'Australia at its best in knockout situations' - Starc

'We respond well to must-win games' - Starc (2:04)

Australia fast bowler Mitchell Starc talks about returning to form after his injury and the team's upcoming must-win match against England (2:04)

Mitchell Starc returned to stump-rattling form at The Oval on Monday afternoon and, although rain deprived Australia of victory over Bangladesh, he was quick to switch focus to what is effectively a quarter-final against England in their final Group A match at the weekend.

Two no-results have left Australia on two points, still second in the group but set to be overtaken by the winner of Bangladesh-New Zealand on Friday. While England have already qualified for the last four, Australia are likely to be in a situation where victory means progression and losing means an early flight home.

"Our record's pretty good in tournament play," Starc said. "I reckon we probably perform at our best when we know it's a knockout situation, when we need to really step up. I think that brings the best out of a lot of our players, so I think everyone's looking forward to this fixture."

Australia captain Steven Smith had invited extra scrutiny of his pace attack after calling their performance against New Zealand last week "one of the worst bowling displays that we've put on for a very long time". Starc, Josh Hazlewood and Pat Cummins duly responded, albeit against a more limited Bangladesh batting lineup, with spells that were both parsimonious and penetrating.

The innings culminated in Starc's coup de grace of 4 for 1 - Nos. 8, 9 and 10 dispatched neck and crop - to suggest he has slipped into a groove in what was only his second outing since March, having missed the last several months after he suffered a foot stress fracture on Australia's tour of India.

"I think we had a much cleaner performance with the ball all round," Starc said. "We all contributed, we had a fair bit to talk about after the last fixture. It's been pleasing to put that on the board and respond after the New Zealand game.

"It's just nice to play cricket again, it's been a long time. Nice to get these two games under the belt and get some rhythm back, great for the group to end on that positive note with the ball, leading into a big game now against England."

While Bangladesh had mounted a spirited effort in the tournament opener against England, scoring 305 for 6 before losing by eight wickets, their batsmen struggled noticeably with the extra pace generated by Australia's attack - something Bangladesh captain Mashrafe Mortaza said afterwards was an appreciable notch up.
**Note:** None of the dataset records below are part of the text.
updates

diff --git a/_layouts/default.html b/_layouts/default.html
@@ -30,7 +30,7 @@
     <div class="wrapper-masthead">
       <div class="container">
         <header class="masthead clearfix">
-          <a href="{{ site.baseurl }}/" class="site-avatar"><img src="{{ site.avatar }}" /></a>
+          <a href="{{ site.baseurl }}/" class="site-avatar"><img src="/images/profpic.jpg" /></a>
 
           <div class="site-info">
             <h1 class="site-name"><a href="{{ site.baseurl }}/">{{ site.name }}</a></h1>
"It can be good and bad, obviously if you're not on the money, like last week, it can go pear-shaped," Starc said. "But we have got a bit of pace in the change-room so when we get it right, like we did today, we can close down the scoreboard and take wickets towards the back end as well. I think that's something we've done pretty well over the last little period, being able to fight back with the ball if we haven't started well.

"There's obviously been a lot spoken about it in the last couple of days and back home in some other series as well… We've always been able to fight back with the ball, so it was more of a complete performance today and hopefully we can do that on Saturday, as well."
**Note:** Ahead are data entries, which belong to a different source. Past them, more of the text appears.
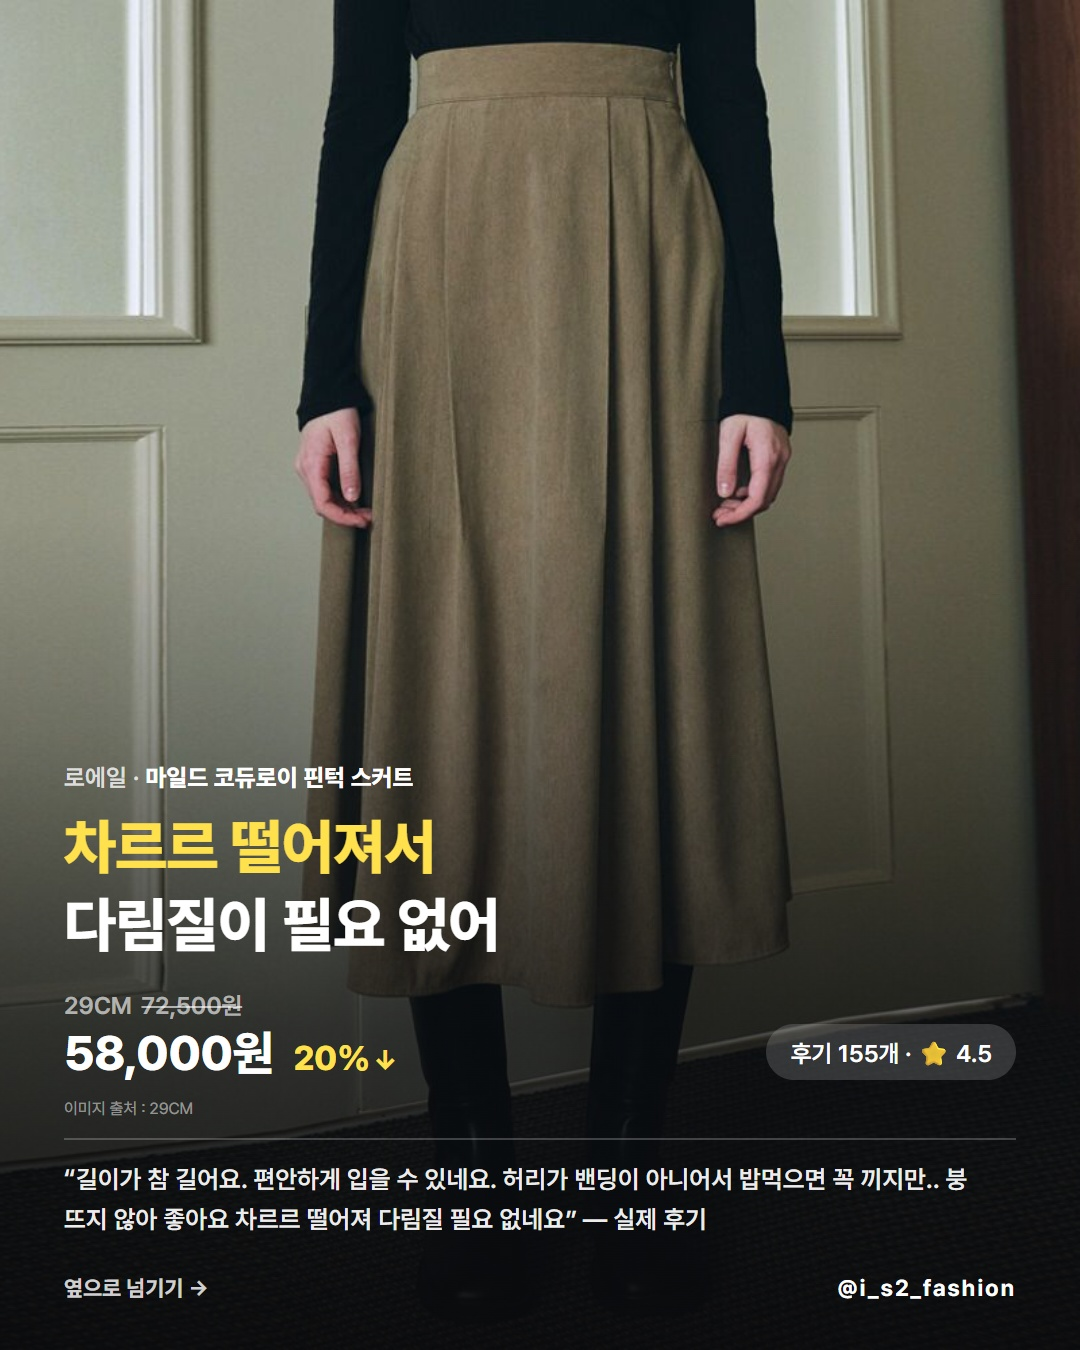
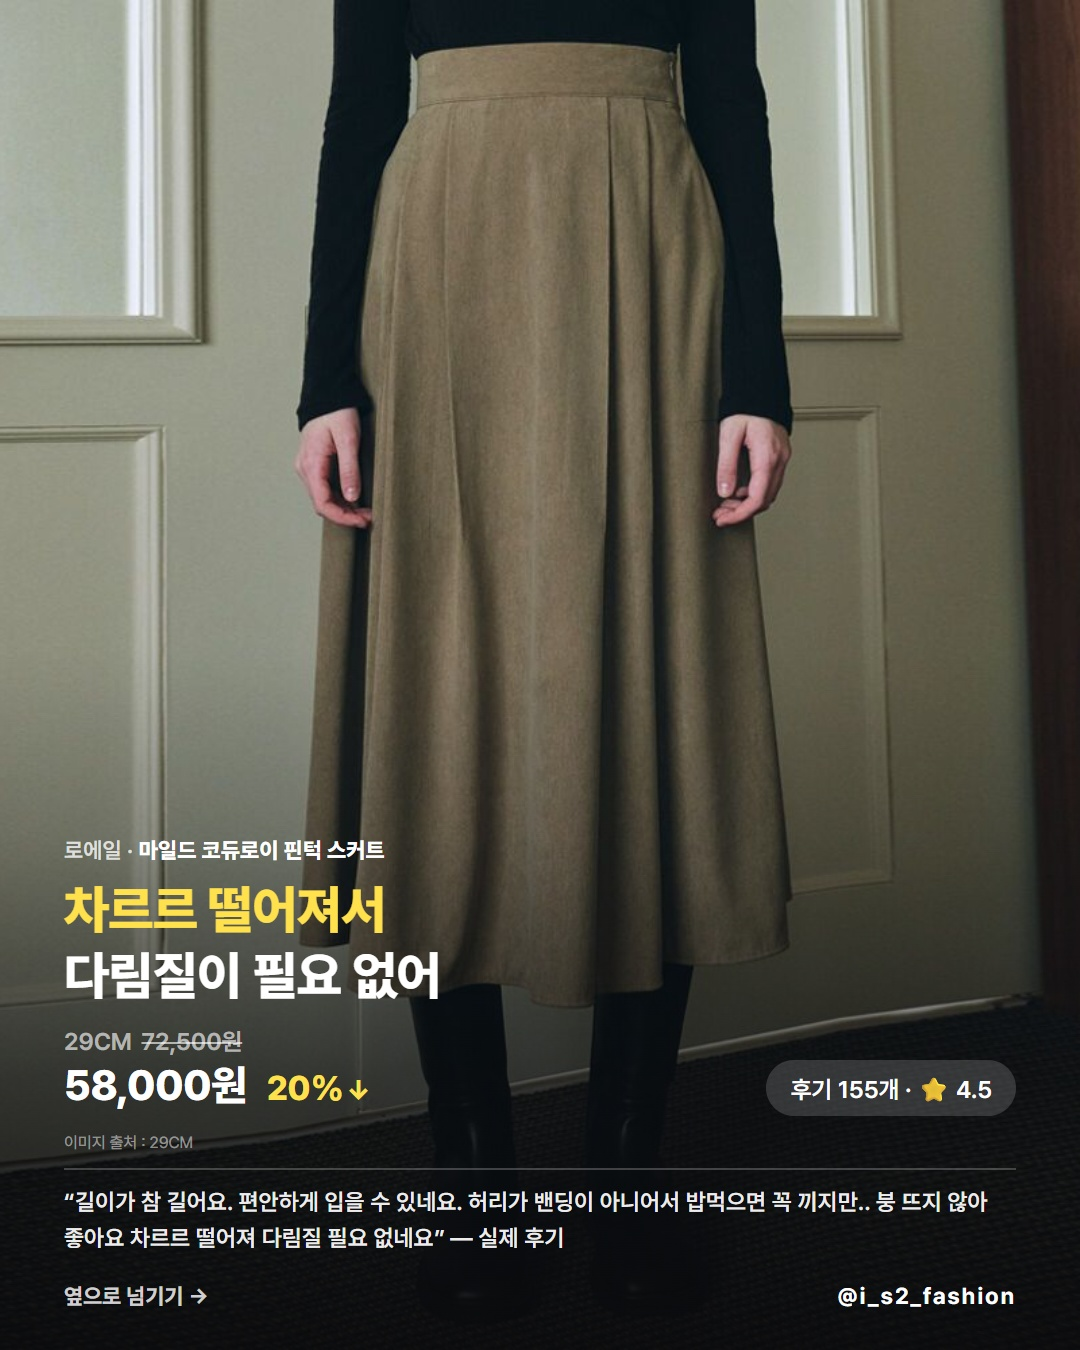
design: 전면 이미지형 텍스트 블록 슬림화 (카드의 43% → 35%)
"사진은 잘 들어오는데 하단이 글자로 잘려 실루엣을 보기 애매하다"는 피드백.
레이아웃·기각 목록은 그대로 두고 폰트/여백/그라데이션만 축소:
헤드라인 30→26px, 인용 12.5→11.5px, 판매가 24→21px, 상품명 12→11px,
bottom 24→20px, 그라데이션 페이드 62%→52%.
맥시 2종(커스텀어클락·노우드)의 밑단·신발이 드러난다.

5번 카드는 헤드라인이 가리키던 "발목"이 가려 안 보여, 사진에 보이는
"허리끈" 기준 헤드라인·인용으로 교체(§3 규칙).
card-drafts/README 스펙표·KEYWORD-POLICY §4 갱신.

Claude-Session: https://claude.ai/code/session_01DHzxXbsUDjvNN5eDKaHB8r

Changed region(s): [[0.0, 0.5289, 0.9472, 0.9644], [0.7639, 0.9333, 0.9472, 0.9644]]

diff --git a/card-drafts/early-autumn-skirt/index.html b/card-drafts/early-autumn-skirt/index.html
@@ -38,18 +38,18 @@
 .card.item .photo,.card.cover .photo{position:absolute;inset:0;width:540px;height:675px;margin:0;border-radius:0;background:#fff;box-shadow:none}
 .card.item .photo img,.card.cover .photo img{width:100%;height:100%;object-fit:cover;object-position:var(--pos,50% 15%)}
 .card.item .photo .badge,.card.cover .photo .badge{left:32px;top:28px;font-size:15px;padding:7px 11px}
-.card .shade{position:absolute;inset:0;background:linear-gradient(to top,rgba(10,10,12,.9) 0%,rgba(10,10,12,.66) 24%,rgba(10,10,12,.22) 46%,rgba(10,10,12,0) 62%)}
-.card .over{position:absolute;left:32px;right:32px;bottom:24px;color:#fff}
-.card .over .prodline{font-size:12px;color:rgba(255,255,255,.78);margin-bottom:8px}
+.card .shade{position:absolute;inset:0;background:linear-gradient(to top,rgba(10,10,12,.9) 0%,rgba(10,10,12,.62) 20%,rgba(10,10,12,.18) 38%,rgba(10,10,12,0) 52%)}
+.card .over{position:absolute;left:32px;right:32px;bottom:20px;color:#fff}
+.card .over .prodline{font-size:11px;color:rgba(255,255,255,.78);margin-bottom:6px}
 .card .over .prodline b{color:#fff}
-.card .over .title{font-size:30px;line-height:1.3;letter-spacing:-.3px;color:#fff}
+.card .over .title{font-size:26px;line-height:1.28;letter-spacing:-.3px;color:#fff}
 .card .over .title em{box-shadow:none;color:#ffe14d}
 .card .over .metarow{margin-top:12px;gap:10px}
-.card .over .pricebox{margin-top:14px}
+.card .over .pricebox{margin-top:10px}
 .card .over .was{font-size:12px;font-weight:600;color:rgba(255,255,255,.62)}
 .card .over .was s{color:rgba(255,255,255,.62);margin-left:2px}
 .card .over .now{display:flex;align-items:baseline;gap:10px;margin-top:2px}
-.card .over .now b{font-size:24px;font-weight:800;letter-spacing:-.3px;color:#fff}
+.card .over .now b{font-size:21px;font-weight:800;letter-spacing:-.3px;color:#fff}
 .card .over .off{font-size:17px;font-weight:800;color:#ffe14d;letter-spacing:-.2px}
 .card .over .off i{font-style:normal;font-size:14px;margin-left:1px}
 .card .over .now .proof{margin-left:auto;align-self:center}
@@ -57,8 +57,8 @@
 .card .over .meta s{color:rgba(255,255,255,.55)}
 .card .over .proof{background:rgba(255,255,255,.16);color:#fff;font-size:12px}
 .card .over .credit{color:rgba(255,255,255,.5);margin-top:8px}
-.card .over .selling{color:rgba(255,255,255,.92);border-top:1px solid rgba(255,255,255,.22);font-size:12.5px;line-height:1.65;margin-top:10px;padding-top:10px}
-.card .over .bottom{display:flex;justify-content:space-between;align-items:center;margin-top:16px;font-size:11px;font-weight:700;color:rgba(255,255,255,.8)}
+.card .over .selling{color:rgba(255,255,255,.92);border-top:1px solid rgba(255,255,255,.22);font-size:11.5px;line-height:1.55;margin-top:8px;padding-top:8px}
+.card .over .bottom{display:flex;justify-content:space-between;align-items:center;margin-top:12px;font-size:11px;font-weight:700;color:rgba(255,255,255,.8)}
 .card .over .bottom .handle{font-size:11.5px;letter-spacing:.08em;color:#fff}
 .card.cover .over .kicker{font-size:13px;letter-spacing:.14em;color:#ff5c85;margin-bottom:10px}
 .card.cover .over .title{font-size:42px;line-height:1.22;letter-spacing:-.5px}
@@ -71,7 +71,7 @@ const cards=[
 {kind:'item',img:'assets/01-drawfit.jpg',pos:'50% 50%',lab:'드로우핏 우먼',badge:'10%',prod:'드로우핏 우먼 · <b>스티치 플리츠 미니 스커트</b>',title:'<em>계단을 올라도</em><br>부담스럽지 않은 길이',meta:'29CM <s>55,000원</s> 49,500원',proof:'후기 86개 · ⭐ 5.0',sp:'“겨울에 입기에는 조금 얇지만 핏도 예쁘게 잡히고, 길이도 부담스럽지 않을 정도로만 짧아서 계단 올라갈 때도 괜찮습니다 ㅎㅎ” —&nbsp;실제&nbsp;후기'},
 {kind:'item',img:'assets/02-tillidie.jpg',pos:'50% 50%',lab:'틸아이다이',badge:'18%',prod:'틸아이다이 · <b>골드 벨트 랩 스커트</b>',title:'앞트임이 포인트라<br><em>출근룩으로도 괜찮아</em>',meta:'29CM <s>111,000원</s> 91,020원',proof:'후기 358개 · ⭐ 4.5',sp:'“길이 적당하고 편해요. 출근룩으로도 괜찮고 두툼한 편이라 가을 겨울에 입기 좋아요. 먼지는 조금 달라 붙는편이고 앞에 트임이 있어서 포인트됩니다.” —&nbsp;실제&nbsp;후기'},
 {kind:'item',img:'assets/03-loeil.jpg',pos:'50% 50%',lab:'로에일',badge:'20%',prod:'로에일 · <b>마일드 코듀로이 핀턱 스커트</b>',title:'<em>차르르 떨어져서</em><br>다림질이 필요 없어',meta:'29CM <s>72,500원</s> 58,000원',proof:'후기 155개 · ⭐ 4.5',sp:'“길이가 참 길어요. 편안하게 입을 수 있네요. 허리가 밴딩이 아니어서 밥먹으면 꼭 끼지만.. 붕 뜨지 않아 좋아요 차르르 떨어져 다림질 필요 없네요” —&nbsp;실제&nbsp;후기'},
-{kind:'item',img:'assets/04-costumeoclock.jpg',pos:'50% 50%',lab:'커스텀어클락 우먼',badge:'20%',prod:'커스텀어클락 우먼 · <b>포멀 슬릿 H라인 맥시 스커트</b>',title:'앉아도 편한데<br><em>발목까지 오는 기장</em>',meta:'29CM <s>62,000원</s> 49,600원',proof:'후기 545개 · ⭐ 5.0',sp:'“재질이 너무 두껍지 않고 스판이 어느정도 있는 재질이라 앉을때나 움직일깨 편안해요~~!! 길이도 딱 제가 원하던 발목까지 오는 맥시스커트라 좋아요 ㅎㅎ” —&nbsp;실제&nbsp;후기'},
+{kind:'item',img:'assets/04-costumeoclock.jpg',pos:'50% 50%',lab:'커스텀어클락 우먼',badge:'20%',prod:'커스텀어클락 우먼 · <b>포멀 슬릿 H라인 맥시 스커트</b>',title:'허리끈을 뺐다 꼈다<br><em>사계절 출근룩으로</em>',meta:'29CM <s>62,000원</s> 49,600원',proof:'후기 545개 · ⭐ 5.0',sp:'“발목까지 오는 넉넉한 기장의 스커트 찾고 있었는데 딱이에요! 허리끈도 뺏다꼈다 할 수 있어서 다양한 스타일로 연출할 수 있어요. 무난하게 사계절 출근룩으로 잘 입을 수 있을 것 같아요!!” —&nbsp;실제&nbsp;후기'},
 {kind:'item',img:'assets/05-noeud.jpg',pos:'50% 50%',lab:'노우드',prod:'노우드 · <b>소프트 이즈 스커트</b>',title:'슬릿이 없는데<br><em>잘 늘어나서 편해</em>',meta:'29CM <s></s> 56,000원',proof:'후기 557개 · ⭐ 5.0',sp:'“원하는 길이라 마음에 들고요 슬릿없는스커트 찾고있었는데 딱이에요 기본템으로 코디하기 좋고 잘 늘어나서 너무 편해요 몸라인이 좀 드러나는 원단두께감이라 햄라인 속옷 입어야 되요” —&nbsp;실제&nbsp;후기'},
 {kind:'cta',img:'../../CARD/zzal/20260908.jpg',lab:'CTA',title:'가을 냄새 나면<br><em>옷장부터 바꿉니다</em>',sub:'출근룩 고민되는 자리 한 줄이면<br>여기서 하나 짚어드릴게요'}];
 function html(c,i){const handle='@i_s2_fashion';if(c.kind==='cta'){return `<div class="card cta" id="card${i}"><div class="toprow"><span class="handle">&nbsp;</span><span class="num">&nbsp;</span></div><div class="photo"><img src="${c.img}" alt="" onload="sizePhoto(this)"></div><div class="caption"><h2 class="title">${c.title}</h2><p class="sub">${c.sub}</p></div><div class="foot">${handle}</div></div>`}

diff --git a/card-drafts/early-autumn-skirt/verify.py b/card-drafts/early-autumn-skirt/verify.py
@@ -26,7 +26,7 @@ CARDS = [
          quote="차르르 떨어져 다림질 필요 없네요", other=("musinsa", "2890244")),
     dict(brand="커스텀어클락 우먼", mall="29cm", no="3462638", price=49600, normal=62000, rate=20, reviews=545, score=5.0,
          kw="커스텀어클락 H라인 맥시 스커트", name="[듀닝 PICK] 포멀 슬릿 H라인 맥시 스커트 차콜 COWSK002CHARCOAL",
-         quote="발목까지 오는 맥시스커트라 좋아요", other=("musinsa", "5366191")),
+         quote="허리끈도 뺏다꼈다 할 수 있어서", other=("musinsa", "5366191")),
     dict(brand="노우드", mall="29cm", no="3736187", price=56000, normal=56000, rate=0, reviews=557, score=5.0,
          kw="노우드 Soft Ease Skirt", name="Soft Ease Skirt (Black)",
          quote="슬릿없는스커트 찾고있었는데 딱이에요", other=("musinsa", "5984932"),

diff --git a/card-drafts/README.md b/card-drafts/README.md
@@ -43,19 +43,21 @@ Playwright는 시스템 Python 3.12에 설치돼 있고 `C:\Program Files\Google
 |---|---|
 | 카드 | 540×675 (×2 = 1080×1350). 표지·상품 공통, CTA만 예외 |
 | 사진 | `position:absolute; inset:0; object-fit:cover; object-position:var(--pos)` |
-| 그라데이션 | `linear-gradient(to top, rgba(10,10,12,.9) 0%, .66 24%, .22 46%, 0 62%)` |
-| 텍스트 블록 | `left/right:32px; bottom:24px; color:#fff` |
-| 상품명 줄 | 12px 흰 78% — `브랜드 · <b>상품명</b>` |
-| 헤드라인 | 상품 30px/1.3/-.3px · 표지 42px/1.22/-.5px. `<em>`은 **노란 글자 #ffe14d**(밑줄 아님) |
-| 가격 블록 | `무신사 ~~정가~~` 12px 62% → 판매가 **24px 굵게** + `31%↓` 17px #ffe14d. 후기 칩(반투명 흰, 12px)은 같은 줄 오른쪽 끝 |
+| 그라데이션 | `linear-gradient(to top, rgba(10,10,12,.9) 0%, .62 20%, .18 38%, 0 52%)` **(09-08 완화 — 하단이 실루엣을 가려서)** |
+| 텍스트 블록 | `left/right:32px; bottom:20px; color:#fff` · 전체 높이 카드의 **35%**(09-08 이전 43%) |
+| 상품명 줄 | 11px 흰 78% — `브랜드 · <b>상품명</b>` |
+| 헤드라인 | 상품 **26px**/1.28/-.3px · 표지 42px/1.22/-.5px. `<em>`은 **노란 글자 #ffe14d**(밑줄 아님) |
+| 가격 블록 | `29CM ~~정가~~` 12px 62% → 판매가 **21px 굵게** + `31%↓` 17px #ffe14d. 후기 칩(반투명 흰, 12px)은 같은 줄 오른쪽 끝 |
 | 출처 | `이미지 출처 : 무신사` 8px 흰 50% |
-| 인용문 | 12.5px/1.65, 위에 1px 흰 22% 구분선, 끝에 `— 실제 후기` |
+| 인용문 | 11.5px/1.55, 위에 1px 흰 22% 구분선, 끝에 `— 실제 후기` |
 | 마지막 줄 | 왼쪽 `옆으로 넘기기 →`, 오른쪽 `@i_s2_fashion` 11.5px. **페이지 번호·상단 계정명 줄 없음** |
 | 표지 추가 | 키커 13px #ff5c85 자간 .14em · 서브 15px 흰 85% |
 | CTA | 흰 배경·가운데 정렬·짤 400×380·노란 밑줄 강조·계정명 오른쪽 하단 |
 | 폰트·색 | Pretendard Variable(CDN) · 악센트 #ff3366 · 노랑 #ffe14d |
 
 **기각된 시도(다시 하지 말 것)** — 블러 배경 확장("이질감") · 좌우 70px 인셋(오독) · 가로 풀블리드 540×340(옷이 안 보임) · 디테일 클로즈업 나열(옷 형태가 안 읽힘) · 세로 2단 270px 사진 기둥("어중간하게 잘린 느낌") · 사진 위 할인 배지("붕 뜬 느낌") · 가격 앞 핑크 칩("아쉽다") · 페이지 번호 · 상단 계정명 줄. 채택된 것: 전면 이미지형 + 가격 옆 노란 `36%↓`("훨씬 낫다").
+
+**2026-09-08 조정 — 텍스트 블록 슬림화.** "사진은 잘 들어오는데 하단이 글자로 잘려 전체 실루엣을 보기 애매하다"는 피드백. 레이아웃은 그대로 두고 폰트·여백·그라데이션만 줄여 텍스트 블록을 카드의 **43% → 35%**로 낮췄다(맥시 스커트 밑단·신발이 드러난다). **기각된 시도 목록은 그대로 유효하다** — 사진을 줄이거나 배경을 늘리는 방향은 금지.
 
 ## 사진 고르는 법
 - 무신사 상세 API `goods-detail.musinsa.com/api2/goods/{no}`의 `goodsImages[]` → `https://image.msscdn.net` + 경로, `_500` 대신 `_big`(1500×1800)으로 받는다(requests 가능).

diff --git a/card-drafts/early-autumn-skirt/result.md b/card-drafts/early-autumn-skirt/result.md
@@ -7,7 +7,7 @@
 - **소구점(09-08 사용자 선택)**: 실루엣이 아니라 **활동성**. 표지 "앉을 때나 걸을 때나 / **편한 가을 출근룩**"(09-08 사용자 지정 — 출근룩 소구 + 시즌성 명시), 서브 "9월 출근길에 매일 손이 갈 치마 다섯", 서브 "하루를 끝까지 입고 있을 치마 다섯". 상품 5종은 그대로 두고 표지·캡션·카드 헤드라인·인용을 **활동성 근거가 있는 후기로 교체**했다(계단·앉을 때·늘어남·다림질·출근룩). 5장 전부 해당 후기가 실재한다 — 후보 축이었던 '두께'와 '후기 1,701개 검증'은 보류.
 - **대조군**: `20260904 초가을 데님`(09-08 잠정 293·공유 2) / `20260831 초가을 아우터`(09-08 측정 119·공유 0, 로스터 0곳) / 스커트 축 `20260718 롱스커트`(누적 791·공유 2).
 - **판정 기준**: +72h **도달 200 이상 + 공유 1건 이상**이면 우세 참고 신호. 도달 150 미만이면 "로스터 1곳만으로는 회복되지 않는다"로 기록.
-- **표지 유형**: 무드형 (실험 #1 보류 중). **디자인**: 전면 이미지형 3회차.
+- **표지 유형**: 무드형 (실험 #1 보류 중). **디자인**: 전면 이미지형 3회차 + **09-08 텍스트 블록 슬림화**(카드의 43%→35%). 사용자 피드백 "하단이 글자로 잘려 전체 실루엣을 보기 애매하다" — 레이아웃은 유지하고 폰트·여백·그라데이션만 줄였다. 5번 카드는 헤드라인이 "발목까지 오는 기장"인데 발목이 가려 보이지 않아, 사진에 실제로 보이는 **허리끈** 기준 헤드라인·인용으로 교체했다.
 
 ### ⚠ 변수 오염 / 주의
 1. **5종 전부 29CM**(무신사 4 + 29CM 1이었던 직전 회차와 다르다). 몰 구성이 바뀐 것이 도달에 영향을 줄 가능성은 낮지만 기록해 둔다.

diff --git a/KEYWORD-POLICY.md b/KEYWORD-POLICY.md
@@ -34,7 +34,7 @@
 - **표지 사진은 상품 카드 어느 것과도 같은 원본이면 안 된다**(08-11). 크롭만 다른 같은 원본도 "같은 사진". 표준: 한 상품의 다른 컷을 표지로.
 - 표지 줌 크롭 금지(08-10, 화질·구도 훼손). 원본 해상도로 카드 비율에 맞춰 채우는 것은 허용. 세로 착용컷 원본(`_big` 1500×1800)은 4:5 카드에 거의 잘리지 않는다. 흰 여백이 있는 원본은 여백을 먼저 잘라낸다.
 - **CTA(마지막) 카드는 무한도전 짤** — `CARD/zzal/`에서 **수정일 최신 파일**. 흰 배경·가운데 정렬·계정명 오른쪽 하단. 하단 과여백 금지(짤을 크게).
-- 헤드라인 크기: 상품 30px·표지 42px·CTA 32px(08-19 "큰 글씨가 너무 커" 이후 한 단계 줄인 상태).
+- 헤드라인 크기: 상품 **26px**·표지 42px·CTA 32px(08-19 "큰 글씨가 너무 커"로 한 단계, 09-08 "하단이 글자로 잘려 실루엣이 안 보인다"로 또 한 단계 줄인 상태). **하단 텍스트 블록은 카드 높이의 35%를 넘기지 않는다** — 넘으면 밑단이 가려 기장·실루엣을 못 본다.
 - **기각된 시도(다시 하지 말 것)**: 블러 배경 확장 · 좌우 인셋 · 가로 풀블리드 크롭(옷이 안 보임) · 디테일 클로즈업 나열 · 세로 2단 · 사진 위 할인 배지 · 가격 앞 핑크 칩 · 페이지 번호 · 상단 계정명 줄.
 - 현역 파이프라인 템플릿 `card-drafts/uvparasol-insta.html`은 **구 레이아웃**이다(이식 미완). 수동 제작은 `card-drafts/early-autumn-outer/index.html`을 복제한다.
Starc also referred to his productive new-ball partnership with Hazlewood, in which their contrasting styles allow them to pose searching questions of opposition batsmen. Although the tournament is only halfway through the group stage, Australia are so far the only team to twice take ten wickets in a match and Smith will be looking for an equally ruthless performance when they take on England, a familiar opponent and a team they defeated 3-2 in their last ODI meeting on these shores in 2015.

"I don't change my gameplan too much," he said. "I like to stay pretty simple with the way I approach my cricket, regardless of where I am, it's always pretty aggressive and I think I'm able to do that much easier when I've got Josh at the other end, who can hit a spot so consistently.

"We change things depending on what conditions we're presented, when we saw a worn wicket today we had to change our lengths a bit, obviously the spinner came in and there might have been a bit of turn. So we'll assess the conditions. It might be a fresh wicket in Birmingham on Saturday. When we get there, we'll talk about it, and talk about the lineup we're facing as well.

"We'll just focus on what we need to do to beat England. We've played enough cricket against them over the last little while. We know a lot about their players."